The Video Diaries
The Video Diaries, 2011
Courtesy of the artist
Note: This video contains graphic material.
Cairo-based Khaled Hafez's latest work, The Video Diaries, is the artist's response to the revolution that swept through Egypt in January and February 2011. This three-channel video has been adapted for Ibraaz into a single-channel work in which three windows display footage either shot by the artist or taken from social and international media. These moving images - showing policemen; protesters singing and praying; and people apparently being shot or attacked by water cannons - run simultaneously across the three screens, while clocks urgently count down the seconds of the work's duration. A persistent, echoing beat; the sounds of a baying crowd; and a lachrymose guitar solo accompany the footage at different points.

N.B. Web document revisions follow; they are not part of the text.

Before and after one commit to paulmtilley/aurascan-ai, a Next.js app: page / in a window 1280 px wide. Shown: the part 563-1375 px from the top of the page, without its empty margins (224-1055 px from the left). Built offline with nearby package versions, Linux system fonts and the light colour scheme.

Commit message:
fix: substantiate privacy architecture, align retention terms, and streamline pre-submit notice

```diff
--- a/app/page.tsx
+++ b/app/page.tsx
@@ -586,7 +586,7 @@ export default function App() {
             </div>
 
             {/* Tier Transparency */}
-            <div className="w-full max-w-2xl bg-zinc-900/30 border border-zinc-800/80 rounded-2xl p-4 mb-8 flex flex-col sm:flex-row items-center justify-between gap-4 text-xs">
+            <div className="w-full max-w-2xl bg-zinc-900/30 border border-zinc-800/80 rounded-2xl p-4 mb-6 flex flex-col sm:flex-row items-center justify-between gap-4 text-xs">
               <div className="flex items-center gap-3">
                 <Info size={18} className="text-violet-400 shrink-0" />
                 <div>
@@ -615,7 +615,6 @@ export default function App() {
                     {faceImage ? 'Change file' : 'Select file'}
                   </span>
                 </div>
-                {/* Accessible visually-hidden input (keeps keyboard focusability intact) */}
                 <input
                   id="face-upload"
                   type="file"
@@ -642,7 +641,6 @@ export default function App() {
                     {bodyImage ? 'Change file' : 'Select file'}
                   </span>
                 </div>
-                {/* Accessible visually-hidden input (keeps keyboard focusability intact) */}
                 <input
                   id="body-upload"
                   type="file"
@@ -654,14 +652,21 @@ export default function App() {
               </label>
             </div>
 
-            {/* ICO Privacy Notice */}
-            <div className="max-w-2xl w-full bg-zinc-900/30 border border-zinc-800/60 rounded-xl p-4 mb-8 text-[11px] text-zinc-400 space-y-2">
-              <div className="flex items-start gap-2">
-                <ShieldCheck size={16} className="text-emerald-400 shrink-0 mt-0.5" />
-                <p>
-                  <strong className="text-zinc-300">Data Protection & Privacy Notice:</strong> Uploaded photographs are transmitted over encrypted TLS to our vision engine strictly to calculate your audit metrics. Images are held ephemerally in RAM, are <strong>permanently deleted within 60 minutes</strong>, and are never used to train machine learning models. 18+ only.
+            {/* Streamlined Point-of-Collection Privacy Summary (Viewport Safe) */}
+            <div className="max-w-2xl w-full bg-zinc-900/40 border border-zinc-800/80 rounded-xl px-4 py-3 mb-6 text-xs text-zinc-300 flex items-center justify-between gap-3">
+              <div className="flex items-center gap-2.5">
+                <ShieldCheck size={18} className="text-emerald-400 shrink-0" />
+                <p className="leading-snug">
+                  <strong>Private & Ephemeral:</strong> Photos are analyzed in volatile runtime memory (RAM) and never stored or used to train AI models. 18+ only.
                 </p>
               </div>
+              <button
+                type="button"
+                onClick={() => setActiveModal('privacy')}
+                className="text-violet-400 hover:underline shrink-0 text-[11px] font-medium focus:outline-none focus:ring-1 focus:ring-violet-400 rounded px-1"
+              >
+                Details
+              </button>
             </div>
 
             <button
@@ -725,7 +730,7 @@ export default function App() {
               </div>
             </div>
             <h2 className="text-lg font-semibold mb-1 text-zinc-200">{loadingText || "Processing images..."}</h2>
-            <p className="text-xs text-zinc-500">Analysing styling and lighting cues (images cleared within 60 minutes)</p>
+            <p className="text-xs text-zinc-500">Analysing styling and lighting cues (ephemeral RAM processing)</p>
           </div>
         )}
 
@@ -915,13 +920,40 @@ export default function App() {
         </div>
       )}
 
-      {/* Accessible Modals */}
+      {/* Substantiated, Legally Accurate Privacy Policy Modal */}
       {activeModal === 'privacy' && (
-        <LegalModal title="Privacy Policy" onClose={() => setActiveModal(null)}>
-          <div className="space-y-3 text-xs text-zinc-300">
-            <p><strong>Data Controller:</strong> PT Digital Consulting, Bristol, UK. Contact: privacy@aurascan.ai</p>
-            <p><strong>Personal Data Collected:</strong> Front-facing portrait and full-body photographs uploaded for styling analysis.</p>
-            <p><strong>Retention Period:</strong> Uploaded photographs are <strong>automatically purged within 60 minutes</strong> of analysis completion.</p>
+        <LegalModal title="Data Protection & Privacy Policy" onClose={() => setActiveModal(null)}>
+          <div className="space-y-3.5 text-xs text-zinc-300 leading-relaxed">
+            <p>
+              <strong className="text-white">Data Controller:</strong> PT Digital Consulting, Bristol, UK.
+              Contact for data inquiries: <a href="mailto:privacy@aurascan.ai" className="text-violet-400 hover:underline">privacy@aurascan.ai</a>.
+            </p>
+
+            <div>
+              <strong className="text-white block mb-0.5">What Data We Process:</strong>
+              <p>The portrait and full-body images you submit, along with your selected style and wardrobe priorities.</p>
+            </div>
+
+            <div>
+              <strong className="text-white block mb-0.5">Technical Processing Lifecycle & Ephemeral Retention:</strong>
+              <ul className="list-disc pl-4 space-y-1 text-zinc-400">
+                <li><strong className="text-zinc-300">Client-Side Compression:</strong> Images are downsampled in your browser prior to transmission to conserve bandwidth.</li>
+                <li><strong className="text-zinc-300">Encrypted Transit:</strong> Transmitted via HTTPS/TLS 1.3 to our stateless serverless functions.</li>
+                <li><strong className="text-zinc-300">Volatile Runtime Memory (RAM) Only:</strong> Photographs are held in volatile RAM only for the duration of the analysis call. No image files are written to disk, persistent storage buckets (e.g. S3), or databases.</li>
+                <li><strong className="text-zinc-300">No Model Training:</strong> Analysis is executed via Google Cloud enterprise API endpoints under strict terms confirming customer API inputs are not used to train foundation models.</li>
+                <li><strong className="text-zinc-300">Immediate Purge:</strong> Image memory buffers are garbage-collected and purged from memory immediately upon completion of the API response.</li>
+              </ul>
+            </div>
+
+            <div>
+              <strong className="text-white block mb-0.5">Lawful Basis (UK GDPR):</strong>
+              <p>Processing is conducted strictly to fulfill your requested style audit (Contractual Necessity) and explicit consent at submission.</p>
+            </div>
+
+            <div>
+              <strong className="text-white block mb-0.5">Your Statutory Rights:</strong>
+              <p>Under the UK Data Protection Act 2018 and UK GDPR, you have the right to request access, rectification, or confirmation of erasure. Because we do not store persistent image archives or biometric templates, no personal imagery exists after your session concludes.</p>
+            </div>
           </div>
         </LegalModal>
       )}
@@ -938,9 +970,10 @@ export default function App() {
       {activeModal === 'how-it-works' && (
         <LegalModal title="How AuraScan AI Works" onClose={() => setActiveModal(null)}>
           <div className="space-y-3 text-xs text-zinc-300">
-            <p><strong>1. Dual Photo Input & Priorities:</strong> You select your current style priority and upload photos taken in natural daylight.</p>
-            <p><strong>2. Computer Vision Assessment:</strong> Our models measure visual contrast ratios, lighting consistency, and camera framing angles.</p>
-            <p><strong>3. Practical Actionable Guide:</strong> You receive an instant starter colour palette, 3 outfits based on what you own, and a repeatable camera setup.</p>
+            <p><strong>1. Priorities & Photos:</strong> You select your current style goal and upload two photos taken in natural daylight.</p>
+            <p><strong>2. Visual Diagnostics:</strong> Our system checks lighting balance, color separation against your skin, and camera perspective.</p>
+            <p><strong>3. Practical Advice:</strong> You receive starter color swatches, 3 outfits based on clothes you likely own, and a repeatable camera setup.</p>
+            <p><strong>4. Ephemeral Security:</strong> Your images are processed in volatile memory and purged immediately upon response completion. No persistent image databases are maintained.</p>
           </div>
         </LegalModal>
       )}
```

Objectivity and subjectivity are explored in this piece, which shows on the one hand the chaos of concurrently unfolding events, but also the single voices and the fatal, symbolic narratives that became cornerstones for that chaos. Static images of the artist and blogger Ahmed Basiony, who was shot by snipers on Tahrir Square (his work was chosen to represent Egypt at the Venice Biennale last summer), and blogger Khaled Said, who was allegedly beaten to death by the police, appear onscreen. Yet their images quickly begin to morph, their features becoming abstracted into static confusion.

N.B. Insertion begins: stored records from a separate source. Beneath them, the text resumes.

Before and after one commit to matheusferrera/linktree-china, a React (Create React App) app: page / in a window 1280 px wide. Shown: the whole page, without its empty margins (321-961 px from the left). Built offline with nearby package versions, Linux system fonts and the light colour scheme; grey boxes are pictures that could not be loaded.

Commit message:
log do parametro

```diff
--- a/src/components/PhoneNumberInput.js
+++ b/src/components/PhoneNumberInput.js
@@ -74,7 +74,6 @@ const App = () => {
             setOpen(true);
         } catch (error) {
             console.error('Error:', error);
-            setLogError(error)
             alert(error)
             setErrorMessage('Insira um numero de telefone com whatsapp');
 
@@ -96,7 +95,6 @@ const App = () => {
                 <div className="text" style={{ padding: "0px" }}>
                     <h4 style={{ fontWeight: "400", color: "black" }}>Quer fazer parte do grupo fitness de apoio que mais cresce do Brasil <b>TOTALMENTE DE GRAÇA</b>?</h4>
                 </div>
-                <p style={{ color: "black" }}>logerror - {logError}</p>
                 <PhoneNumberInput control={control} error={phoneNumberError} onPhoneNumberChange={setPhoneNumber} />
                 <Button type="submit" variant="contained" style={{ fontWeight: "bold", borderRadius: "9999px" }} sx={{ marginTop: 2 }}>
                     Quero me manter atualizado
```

Hafez's interest in ancient and modern superheroes is evident in recent work, The A77A Project: On Presidents & Superheroes, in which the ancient Egyptian god Anubis traverses Cairo's contemporary streets. In The Video Diaries, however, the superheroes are the ordinary youth who took to the streets to make their grievances known. As such, Hafez's distillation of the revolution suggests a common need for a narrative to weave a path through the turmoil, while at the same time acknowledging the impossibility of ever being able to refine events into any single story or point of view - even as the media on both a local and international level attempt to.

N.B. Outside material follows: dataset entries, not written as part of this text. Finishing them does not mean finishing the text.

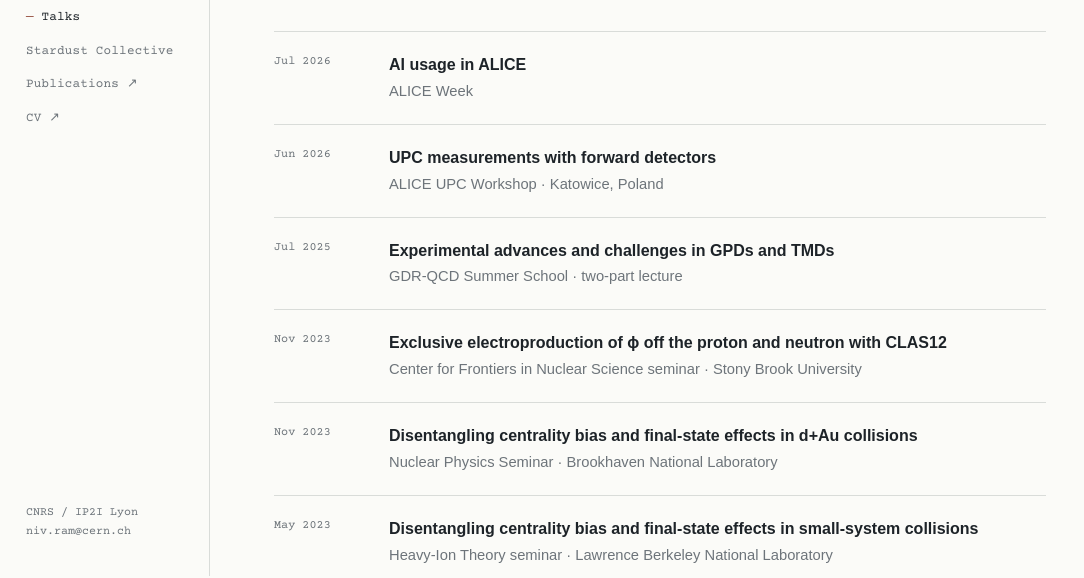
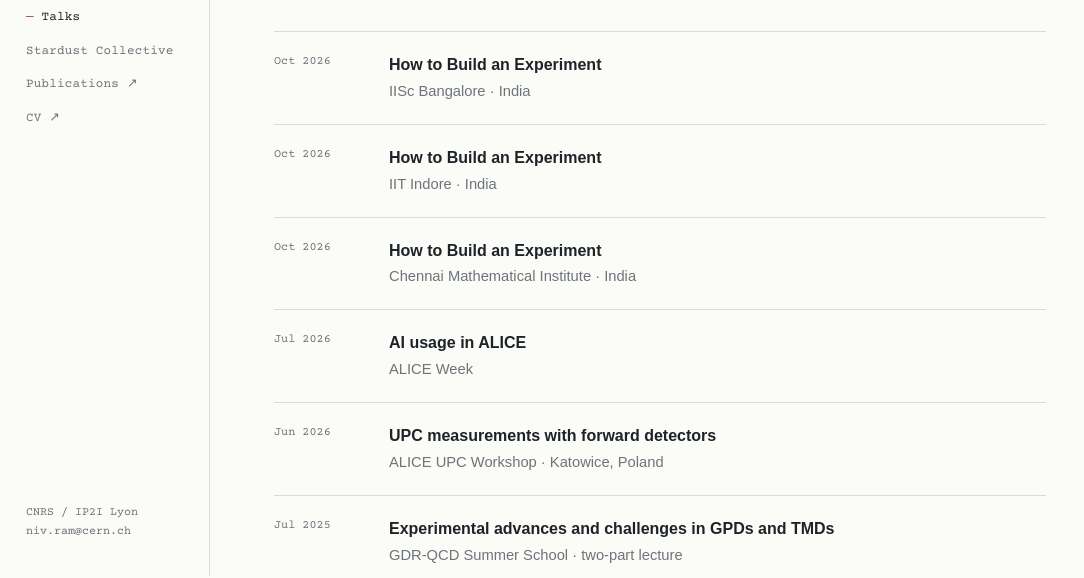
Before and after one commit to nivram-phy/nivram-phy.github.io, a plain HTML site: page talks.html in a window 1280 px wide. Shown: the part 224-802 px from the top of the page, without its empty margins (0-1084 px from the left). Drawn offline with nearby package versions, Linux system fonts and the light colour scheme.

Commit message:
Add October 2026 How to Build an Experiment seminars in India

```diff
--- a/talks.html
+++ b/talks.html
@@ -1,6 +1,9 @@
 <!doctype html><html lang="en"><head><meta charset="utf-8"><meta name="viewport" content="width=device-width,initial-scale=1"><title>Talks — Niveditha Ram</title><link rel="stylesheet" href="style.css"></head><body><div class="layout">
 <aside class="sidebar"><a class="site-name" href="index.html">Niveditha<br>Ram</a><nav class="nav"><a href="index.html">Home</a><a href="research.html">Research</a><a href="teaching.html">Teaching</a><a class="active" href="talks.html">Talks</a><a href="stardust.html">Stardust Collective</a><a href="https://inspirehep.net/authors/1883829" target="_blank" rel="noopener">Publications ↗</a><a href="assets/Niveditha_Ramasubramanian_CV.pdf">CV ↗</a></nav><div class="sidebar-foot">CNRS / IP2I Lyon<br>niv.ram@cern.ch</div></aside>
 <main><header class="page-header"><div class="eyebrow">Selected talks</div><h1>Talks &amp; seminars</h1><p>A working list of selected conference talks, seminars, and lectures.</p></header>
+<div class="talk-row"><div class="talk-meta">Oct 2026</div><div><div class="talk-title">How to Build an Experiment</div><div class="talk-place">IISc Bangalore · India</div></div></div>
+<div class="talk-row"><div class="talk-meta">Oct 2026</div><div><div class="talk-title">How to Build an Experiment</div><div class="talk-place">IIT Indore · India</div></div></div>
+<div class="talk-row"><div class="talk-meta">Oct 2026</div><div><div class="talk-title">How to Build an Experiment</div><div class="talk-place">Chennai Mathematical Institute · India</div></div></div>
 <div class="talk-row"><div class="talk-meta">Jul 2026</div><div><div class="talk-title">AI usage in ALICE</div><div class="talk-place">ALICE Week</div></div></div>
 <div class="talk-row"><div class="talk-meta">Jun 2026</div><div><div class="talk-title">UPC measurements with forward detectors</div><div class="talk-place">ALICE UPC Workshop · Katowice, Poland</div></div></div>
 <div class="talk-row"><div class="talk-meta">Jul 2025</div><div><div class="talk-title">Experimental advances and challenges in GPDs and TMDs</div><div class="talk-place">GDR-QCD Summer School · two-part lecture</div></div></div>
```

The artist, whose videos, installations and paintings mine pop culture and historical events for material - sometimes collapsing the two, as in The A77A Project: On Presidents & Superheroes - explore interconnected themes such as time, memory and nostalgia for the past.The Video Diaries is an intimate reminder that as events recede from view, they gain an added patina of yearning and loss.